AMR Research analyst Jim Shepherd suggests building in performance clauses that reward the vendor and integrator when certain performance thresholds are met. "The important point is that software vendors and consultants do this every day," he says. "They are so much better at this than the buying organizations who do this every decade or two. It's a battle with an unarmed man."
But Rob Leavitt, research director at the Information Technology Services Marketing Association, a company that helps IT consulting firms market their services, warns that consultants will want a premium in exchange for these performance guarantees. "You probably need to be willing to share the upside," he says. He thinks IT shops should set aside 10 percent of the project costs to perform due diligence on the vendor, the consultant and the ROI figures.
When embarking on an ERP project, pick the consultant first and then the vendor, Leavitt says. It'll help you avoid losing leverage like Children's did. Sure, certain consultants may push you toward using their preferred vendors, but you're not locked into doing so, he says. Also, if you're a marquee customer like Children's, offer to be a vocal and supportive reference account from the outset. All the big vendors are battling for these accounts, and the offer could save you money.
Shepherd and Leavitt agree that Children's should have waited much longer to award the contract to PeopleSoft. As it happens, Hancox and the IT staff favored Lawson Software over PeopleSoft.

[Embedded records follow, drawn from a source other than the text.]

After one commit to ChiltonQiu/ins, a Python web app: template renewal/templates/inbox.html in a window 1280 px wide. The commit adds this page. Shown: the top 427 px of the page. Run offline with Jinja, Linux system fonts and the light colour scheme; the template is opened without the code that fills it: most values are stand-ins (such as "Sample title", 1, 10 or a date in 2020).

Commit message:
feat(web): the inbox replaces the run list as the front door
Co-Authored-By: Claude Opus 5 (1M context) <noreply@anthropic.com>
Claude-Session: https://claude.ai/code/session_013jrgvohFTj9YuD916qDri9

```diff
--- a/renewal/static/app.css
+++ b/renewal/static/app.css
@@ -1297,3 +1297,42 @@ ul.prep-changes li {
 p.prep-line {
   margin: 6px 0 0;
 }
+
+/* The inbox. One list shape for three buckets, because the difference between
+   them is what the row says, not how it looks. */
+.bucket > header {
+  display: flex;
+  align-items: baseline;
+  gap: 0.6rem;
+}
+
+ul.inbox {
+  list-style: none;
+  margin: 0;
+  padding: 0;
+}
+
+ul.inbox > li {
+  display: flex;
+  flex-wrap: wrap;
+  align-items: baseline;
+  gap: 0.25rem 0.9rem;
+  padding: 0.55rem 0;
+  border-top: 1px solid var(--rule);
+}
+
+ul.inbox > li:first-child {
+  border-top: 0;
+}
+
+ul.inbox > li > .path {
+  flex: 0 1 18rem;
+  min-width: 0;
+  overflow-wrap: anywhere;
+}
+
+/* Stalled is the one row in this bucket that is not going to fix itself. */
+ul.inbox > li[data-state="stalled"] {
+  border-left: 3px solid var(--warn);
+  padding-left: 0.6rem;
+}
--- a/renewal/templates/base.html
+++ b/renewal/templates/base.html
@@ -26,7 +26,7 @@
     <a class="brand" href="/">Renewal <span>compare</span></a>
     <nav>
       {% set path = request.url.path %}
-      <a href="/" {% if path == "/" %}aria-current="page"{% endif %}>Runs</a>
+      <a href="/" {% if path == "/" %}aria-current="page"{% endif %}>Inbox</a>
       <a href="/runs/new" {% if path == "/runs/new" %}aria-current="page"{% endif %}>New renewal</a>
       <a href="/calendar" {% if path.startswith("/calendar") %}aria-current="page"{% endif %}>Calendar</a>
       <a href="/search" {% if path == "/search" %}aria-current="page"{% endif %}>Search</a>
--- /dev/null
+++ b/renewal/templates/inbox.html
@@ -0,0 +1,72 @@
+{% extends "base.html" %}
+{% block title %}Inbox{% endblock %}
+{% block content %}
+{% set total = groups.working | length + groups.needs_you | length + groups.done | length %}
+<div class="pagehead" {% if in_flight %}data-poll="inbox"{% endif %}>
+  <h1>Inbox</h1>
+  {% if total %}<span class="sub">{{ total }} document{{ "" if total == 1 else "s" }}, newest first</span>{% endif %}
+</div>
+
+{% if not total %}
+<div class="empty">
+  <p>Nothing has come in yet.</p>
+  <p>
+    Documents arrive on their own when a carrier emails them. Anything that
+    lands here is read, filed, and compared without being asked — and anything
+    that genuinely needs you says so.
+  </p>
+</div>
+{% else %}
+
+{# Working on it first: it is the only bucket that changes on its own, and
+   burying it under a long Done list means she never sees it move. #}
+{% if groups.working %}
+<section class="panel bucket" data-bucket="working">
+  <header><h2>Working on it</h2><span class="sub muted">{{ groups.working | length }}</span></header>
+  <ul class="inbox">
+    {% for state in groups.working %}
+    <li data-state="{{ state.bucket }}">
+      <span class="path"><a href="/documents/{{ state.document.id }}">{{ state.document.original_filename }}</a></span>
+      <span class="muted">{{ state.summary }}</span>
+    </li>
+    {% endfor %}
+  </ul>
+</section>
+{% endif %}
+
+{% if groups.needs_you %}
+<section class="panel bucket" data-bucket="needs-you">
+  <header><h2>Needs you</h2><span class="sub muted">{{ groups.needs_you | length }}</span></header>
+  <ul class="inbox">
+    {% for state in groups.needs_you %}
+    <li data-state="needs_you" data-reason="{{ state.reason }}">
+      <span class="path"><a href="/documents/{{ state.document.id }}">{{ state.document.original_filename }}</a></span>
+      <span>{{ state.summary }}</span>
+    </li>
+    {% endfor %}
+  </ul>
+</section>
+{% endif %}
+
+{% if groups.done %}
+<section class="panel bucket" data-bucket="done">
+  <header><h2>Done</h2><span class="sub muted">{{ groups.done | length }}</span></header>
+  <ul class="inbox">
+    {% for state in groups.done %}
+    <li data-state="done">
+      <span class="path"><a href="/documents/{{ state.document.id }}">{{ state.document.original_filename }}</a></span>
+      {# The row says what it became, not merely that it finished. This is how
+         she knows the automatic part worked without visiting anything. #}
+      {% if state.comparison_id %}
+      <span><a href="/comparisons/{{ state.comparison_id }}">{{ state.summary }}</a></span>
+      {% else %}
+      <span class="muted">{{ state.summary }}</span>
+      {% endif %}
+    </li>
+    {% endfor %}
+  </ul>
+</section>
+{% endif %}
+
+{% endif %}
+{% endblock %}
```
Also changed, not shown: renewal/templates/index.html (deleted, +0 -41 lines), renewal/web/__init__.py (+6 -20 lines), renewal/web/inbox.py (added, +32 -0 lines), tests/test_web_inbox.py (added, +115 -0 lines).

The final decision was made by former CIO Lac Tran, who had experience rolling out PeopleSoft at Stony Brook University on Long Island and is now CIO of Methodist Health Care System in Houston. Tran did not return phone calls.